Whenever I read Zen and the Art of Motorcycle Maintenance, it makes me want to study philosophy so I can better understand and critically evaluate the thought structure Pirsig lays out (the Metaphysics of Quality school of thought). The same thing that drives me to track down Euclid after reading Flatland, or search for more background information on almost every sidenote from T.S. Eliot's The Wasteland. Letting things rest unquestioned has never been a talent of mine. I have to consciously put things down, step back, and say "I'm going to be okay not understanding evvvvvvvvvverything about this right now." Otherwise I'd just keep following random intellectual threads and tangents, and I would be happy but not content because I wouldn't actually focus enough to get something concrete done.
Sometimes I don't say "stop" in time.
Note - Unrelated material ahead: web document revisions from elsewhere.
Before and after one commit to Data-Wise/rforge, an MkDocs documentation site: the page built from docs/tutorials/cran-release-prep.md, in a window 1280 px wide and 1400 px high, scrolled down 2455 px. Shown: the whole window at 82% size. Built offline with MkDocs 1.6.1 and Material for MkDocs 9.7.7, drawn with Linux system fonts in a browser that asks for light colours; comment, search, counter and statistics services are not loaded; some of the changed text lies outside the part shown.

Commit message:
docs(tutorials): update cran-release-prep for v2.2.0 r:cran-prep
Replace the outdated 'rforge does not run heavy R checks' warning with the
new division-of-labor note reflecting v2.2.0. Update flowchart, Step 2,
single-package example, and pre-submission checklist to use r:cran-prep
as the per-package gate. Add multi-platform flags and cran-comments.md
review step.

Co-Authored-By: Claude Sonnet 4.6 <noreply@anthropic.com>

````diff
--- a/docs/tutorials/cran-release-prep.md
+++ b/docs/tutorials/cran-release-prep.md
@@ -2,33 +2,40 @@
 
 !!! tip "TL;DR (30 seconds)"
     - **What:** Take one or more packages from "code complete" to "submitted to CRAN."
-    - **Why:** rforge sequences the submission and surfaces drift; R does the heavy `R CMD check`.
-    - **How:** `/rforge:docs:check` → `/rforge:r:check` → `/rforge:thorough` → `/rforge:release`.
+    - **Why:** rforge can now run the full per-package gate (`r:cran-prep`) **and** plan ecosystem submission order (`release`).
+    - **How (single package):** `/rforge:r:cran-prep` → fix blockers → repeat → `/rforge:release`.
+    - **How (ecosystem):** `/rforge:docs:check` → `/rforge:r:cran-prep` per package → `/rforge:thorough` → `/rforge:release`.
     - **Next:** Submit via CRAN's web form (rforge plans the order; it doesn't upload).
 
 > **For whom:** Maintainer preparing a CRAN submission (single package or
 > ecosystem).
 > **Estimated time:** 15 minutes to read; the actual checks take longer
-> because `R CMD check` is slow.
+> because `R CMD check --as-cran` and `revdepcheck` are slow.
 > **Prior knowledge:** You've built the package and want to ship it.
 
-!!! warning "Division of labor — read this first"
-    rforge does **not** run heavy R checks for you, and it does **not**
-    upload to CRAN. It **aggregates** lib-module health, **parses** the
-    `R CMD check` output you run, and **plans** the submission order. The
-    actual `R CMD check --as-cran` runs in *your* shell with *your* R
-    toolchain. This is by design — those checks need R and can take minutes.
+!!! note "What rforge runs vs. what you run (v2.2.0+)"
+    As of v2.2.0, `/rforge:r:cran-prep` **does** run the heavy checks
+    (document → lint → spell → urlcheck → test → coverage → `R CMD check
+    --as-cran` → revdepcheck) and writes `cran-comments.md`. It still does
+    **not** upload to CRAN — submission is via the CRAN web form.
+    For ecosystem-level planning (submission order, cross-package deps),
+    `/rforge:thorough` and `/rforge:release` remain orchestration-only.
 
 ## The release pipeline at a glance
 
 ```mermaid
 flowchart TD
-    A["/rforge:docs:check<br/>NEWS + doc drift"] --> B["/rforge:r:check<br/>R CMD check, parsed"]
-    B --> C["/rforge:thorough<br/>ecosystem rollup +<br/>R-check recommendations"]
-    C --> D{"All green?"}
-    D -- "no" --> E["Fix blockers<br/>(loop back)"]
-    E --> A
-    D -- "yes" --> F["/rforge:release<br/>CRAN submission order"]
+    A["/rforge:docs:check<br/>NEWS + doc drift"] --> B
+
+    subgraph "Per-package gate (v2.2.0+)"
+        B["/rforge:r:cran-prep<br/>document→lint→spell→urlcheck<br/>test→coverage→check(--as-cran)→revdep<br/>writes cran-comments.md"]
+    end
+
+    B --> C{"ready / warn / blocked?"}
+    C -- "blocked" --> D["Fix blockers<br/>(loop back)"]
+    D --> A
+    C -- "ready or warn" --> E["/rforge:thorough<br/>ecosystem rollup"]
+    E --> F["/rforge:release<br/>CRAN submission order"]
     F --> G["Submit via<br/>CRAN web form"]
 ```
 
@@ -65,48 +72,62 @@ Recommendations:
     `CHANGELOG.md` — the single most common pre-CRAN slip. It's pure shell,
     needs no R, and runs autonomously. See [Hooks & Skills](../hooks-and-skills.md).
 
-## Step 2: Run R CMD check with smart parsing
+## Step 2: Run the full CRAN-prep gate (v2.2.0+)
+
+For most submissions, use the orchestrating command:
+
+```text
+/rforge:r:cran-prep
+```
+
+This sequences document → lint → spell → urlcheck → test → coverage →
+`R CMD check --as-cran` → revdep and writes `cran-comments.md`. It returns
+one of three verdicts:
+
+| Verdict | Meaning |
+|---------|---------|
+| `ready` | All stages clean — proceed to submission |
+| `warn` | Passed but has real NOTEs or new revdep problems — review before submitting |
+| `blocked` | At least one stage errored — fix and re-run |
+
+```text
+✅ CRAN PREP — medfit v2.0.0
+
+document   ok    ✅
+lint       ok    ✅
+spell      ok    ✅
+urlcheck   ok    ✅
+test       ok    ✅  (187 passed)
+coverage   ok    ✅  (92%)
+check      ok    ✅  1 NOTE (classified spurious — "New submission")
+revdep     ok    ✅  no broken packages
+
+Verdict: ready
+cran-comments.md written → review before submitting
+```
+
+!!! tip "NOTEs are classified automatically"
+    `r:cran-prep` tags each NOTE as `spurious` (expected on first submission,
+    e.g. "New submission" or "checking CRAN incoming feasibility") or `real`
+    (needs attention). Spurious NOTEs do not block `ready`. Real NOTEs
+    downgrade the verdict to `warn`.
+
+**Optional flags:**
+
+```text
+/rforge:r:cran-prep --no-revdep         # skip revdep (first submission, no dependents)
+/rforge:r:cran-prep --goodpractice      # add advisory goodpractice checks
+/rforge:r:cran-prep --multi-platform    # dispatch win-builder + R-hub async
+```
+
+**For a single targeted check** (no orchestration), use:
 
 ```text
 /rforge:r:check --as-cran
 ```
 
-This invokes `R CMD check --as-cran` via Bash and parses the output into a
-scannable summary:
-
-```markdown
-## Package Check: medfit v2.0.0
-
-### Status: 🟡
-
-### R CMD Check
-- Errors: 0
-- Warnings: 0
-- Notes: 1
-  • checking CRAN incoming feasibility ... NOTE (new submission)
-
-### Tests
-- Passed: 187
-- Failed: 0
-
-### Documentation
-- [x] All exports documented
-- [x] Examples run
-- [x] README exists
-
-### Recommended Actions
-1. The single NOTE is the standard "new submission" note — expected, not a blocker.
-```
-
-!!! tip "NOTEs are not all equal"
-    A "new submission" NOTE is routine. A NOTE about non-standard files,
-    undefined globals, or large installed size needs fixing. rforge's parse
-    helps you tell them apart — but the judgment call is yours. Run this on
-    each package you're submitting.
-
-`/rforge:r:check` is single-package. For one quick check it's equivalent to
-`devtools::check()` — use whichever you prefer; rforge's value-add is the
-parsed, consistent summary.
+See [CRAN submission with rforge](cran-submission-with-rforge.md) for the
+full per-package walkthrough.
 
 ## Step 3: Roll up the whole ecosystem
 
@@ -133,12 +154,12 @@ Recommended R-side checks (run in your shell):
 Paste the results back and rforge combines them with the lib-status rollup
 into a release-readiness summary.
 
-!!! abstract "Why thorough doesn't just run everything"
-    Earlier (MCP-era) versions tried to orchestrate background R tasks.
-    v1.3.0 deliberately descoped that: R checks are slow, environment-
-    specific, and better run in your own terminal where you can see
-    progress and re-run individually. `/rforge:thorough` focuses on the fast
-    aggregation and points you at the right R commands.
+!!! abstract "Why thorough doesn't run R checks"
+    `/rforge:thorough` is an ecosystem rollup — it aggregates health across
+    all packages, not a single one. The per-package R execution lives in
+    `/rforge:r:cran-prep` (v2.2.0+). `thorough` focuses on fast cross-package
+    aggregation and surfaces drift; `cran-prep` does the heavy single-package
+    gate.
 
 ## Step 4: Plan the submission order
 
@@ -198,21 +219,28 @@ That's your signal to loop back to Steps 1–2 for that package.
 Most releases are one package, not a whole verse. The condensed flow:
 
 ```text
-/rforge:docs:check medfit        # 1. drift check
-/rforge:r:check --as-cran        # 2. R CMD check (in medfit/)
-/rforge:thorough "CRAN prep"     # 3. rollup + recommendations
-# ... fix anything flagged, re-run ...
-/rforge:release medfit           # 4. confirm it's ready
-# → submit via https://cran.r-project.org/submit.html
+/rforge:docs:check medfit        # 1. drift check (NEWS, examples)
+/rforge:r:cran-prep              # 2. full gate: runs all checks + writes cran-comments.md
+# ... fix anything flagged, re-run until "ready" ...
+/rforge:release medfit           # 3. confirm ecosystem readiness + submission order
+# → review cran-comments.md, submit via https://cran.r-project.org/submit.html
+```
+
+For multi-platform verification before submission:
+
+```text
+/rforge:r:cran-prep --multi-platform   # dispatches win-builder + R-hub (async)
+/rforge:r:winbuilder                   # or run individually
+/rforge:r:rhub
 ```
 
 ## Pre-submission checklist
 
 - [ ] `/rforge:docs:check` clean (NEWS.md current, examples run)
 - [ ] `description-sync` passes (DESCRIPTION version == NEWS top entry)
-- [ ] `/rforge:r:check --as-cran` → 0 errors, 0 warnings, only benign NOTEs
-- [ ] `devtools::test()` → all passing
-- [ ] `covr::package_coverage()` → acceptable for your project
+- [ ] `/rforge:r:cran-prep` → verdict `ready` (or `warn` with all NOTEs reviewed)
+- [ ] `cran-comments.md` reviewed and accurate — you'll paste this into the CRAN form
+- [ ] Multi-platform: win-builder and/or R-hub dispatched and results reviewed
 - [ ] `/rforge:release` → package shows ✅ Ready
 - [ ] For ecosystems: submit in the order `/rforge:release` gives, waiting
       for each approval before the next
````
I want to call that time fully worthwhile, as it's time spent learning interesting things, but the truth is that it often gets in the way of me completing the things I actually have to get done. I want to do everything, and I also want to have free time to wander... well, everything else.
It's a tragic combination of a sense of responsibility towards the whole world that makes it very difficult for me not to commit to things, an optimistic "hey, we can do that, it's not too bad" underestimation habit, and a perfectionist streak that wants to go overboard on... if not eating or sleeping, the vast majority of other things I do. All three are fantastic qualities that have gotten me to a lot of great places, and the perfectionism-random-wandering in particular is part of what I think makes me want to be an academic (intellectual exploration, yay!) and also why I worry about my ability to be one; sitting down and concentrating on something is not what I'm good at, to put it mildly. I can get lost in what I'm doing, but haven't learned how to have that kind of focus on command - it tends to just happen, and tends to happen a lot with things that aren't work.
Sometimes I wish I could just not sign up for anything for a semester, start playing with random things, and let my professors know a month or two in "hey, I... inadvertently ended up being completely obsessed with fractal mathematics this term, can I retroactively put that on my transcript? Look, computer simulations I've written!"
It feels like the different parts of my brain are wild horses that I have to continually keep in check - but which keep on charging forward, pulling me onwards in this glorious chaotic rush. Barely contained. Life is kind of like that; your greatest strengths are also your greatest weaknesses. They're the tiny things that keep you from exploding into greatness. It's like having a machine with a couple screws loose, or stuck, or out...
Right now this screw is worth exactly the selling price of the whole motorcycle, because the motorcycle is actually valueless until you get the screw out. With this reevaluation of the screw comes a willingness to expand your knowledge of it. --Zen and the Art of Motorcycle Maintenance